Your goal ▸ The answer must consist of each line of the records below that contains the string "blog".

Record set ▸
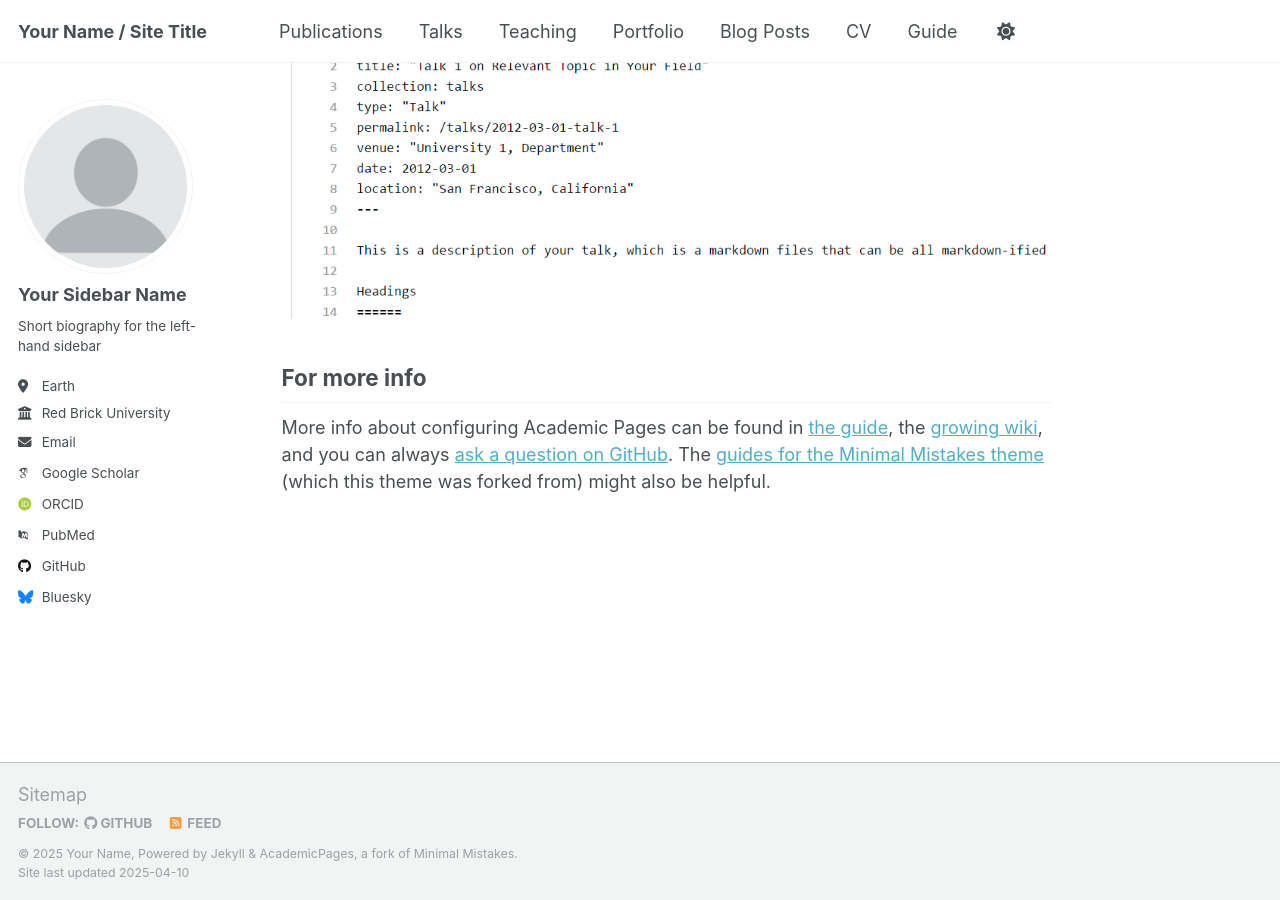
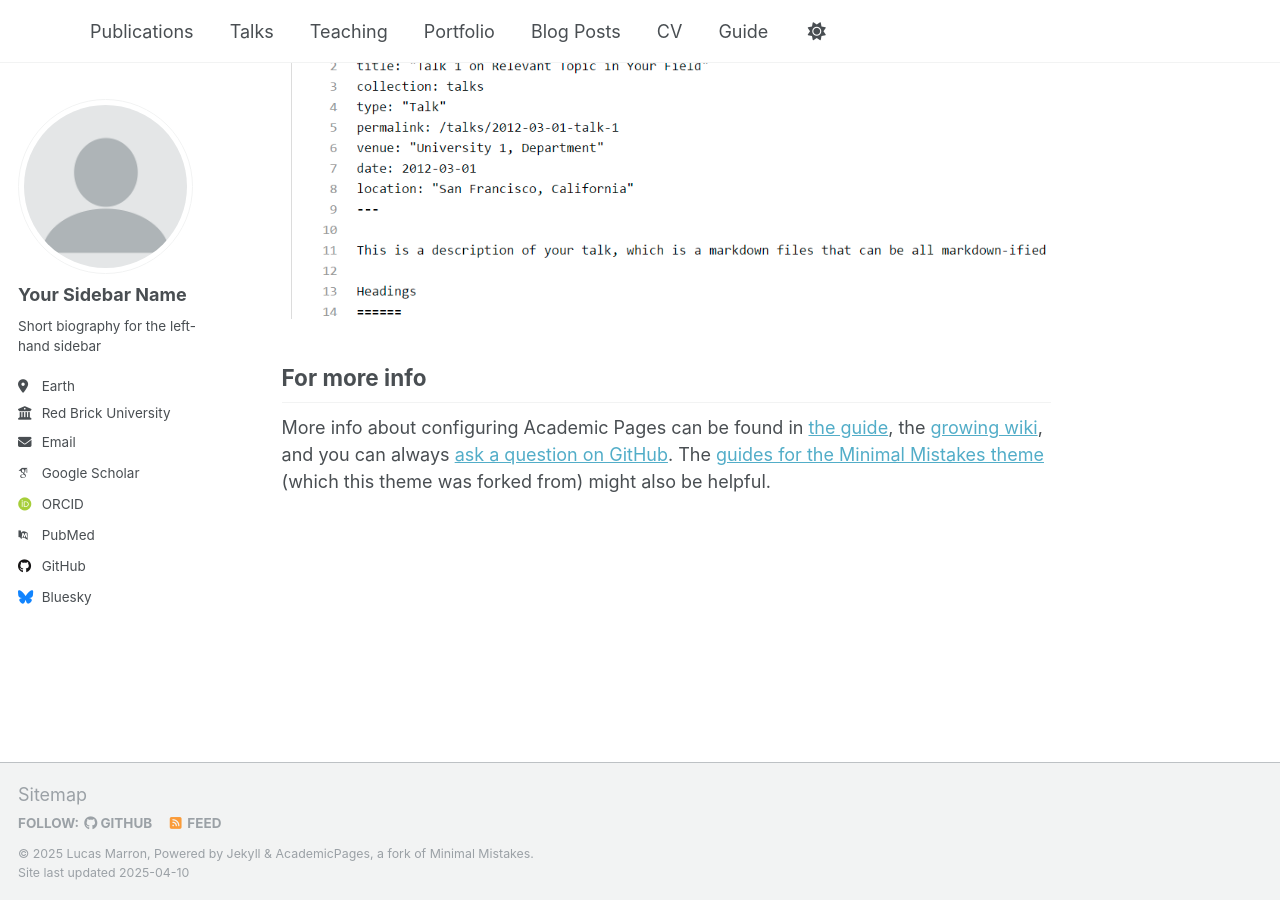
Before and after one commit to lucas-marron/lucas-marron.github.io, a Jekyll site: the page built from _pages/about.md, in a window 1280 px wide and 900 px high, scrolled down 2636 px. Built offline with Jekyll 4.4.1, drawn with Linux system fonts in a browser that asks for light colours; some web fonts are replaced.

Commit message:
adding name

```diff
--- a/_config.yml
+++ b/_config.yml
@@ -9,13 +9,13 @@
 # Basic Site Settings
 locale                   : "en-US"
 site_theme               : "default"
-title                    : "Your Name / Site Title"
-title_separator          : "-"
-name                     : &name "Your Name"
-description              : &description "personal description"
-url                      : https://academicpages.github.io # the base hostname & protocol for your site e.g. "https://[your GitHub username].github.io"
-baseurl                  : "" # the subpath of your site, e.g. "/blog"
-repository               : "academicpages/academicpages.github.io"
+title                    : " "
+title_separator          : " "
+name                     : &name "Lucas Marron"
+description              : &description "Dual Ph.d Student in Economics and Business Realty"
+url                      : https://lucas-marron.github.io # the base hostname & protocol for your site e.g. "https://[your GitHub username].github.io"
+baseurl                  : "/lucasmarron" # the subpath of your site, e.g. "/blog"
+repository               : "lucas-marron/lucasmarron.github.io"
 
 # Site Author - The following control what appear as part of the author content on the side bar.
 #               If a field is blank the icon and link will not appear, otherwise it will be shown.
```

Solution to this exercise ▸
-baseurl                  : "" # the subpath of your site, e.g. "/blog"
+baseurl                  : "/lucasmarron" # the subpath of your site, e.g. "/blog"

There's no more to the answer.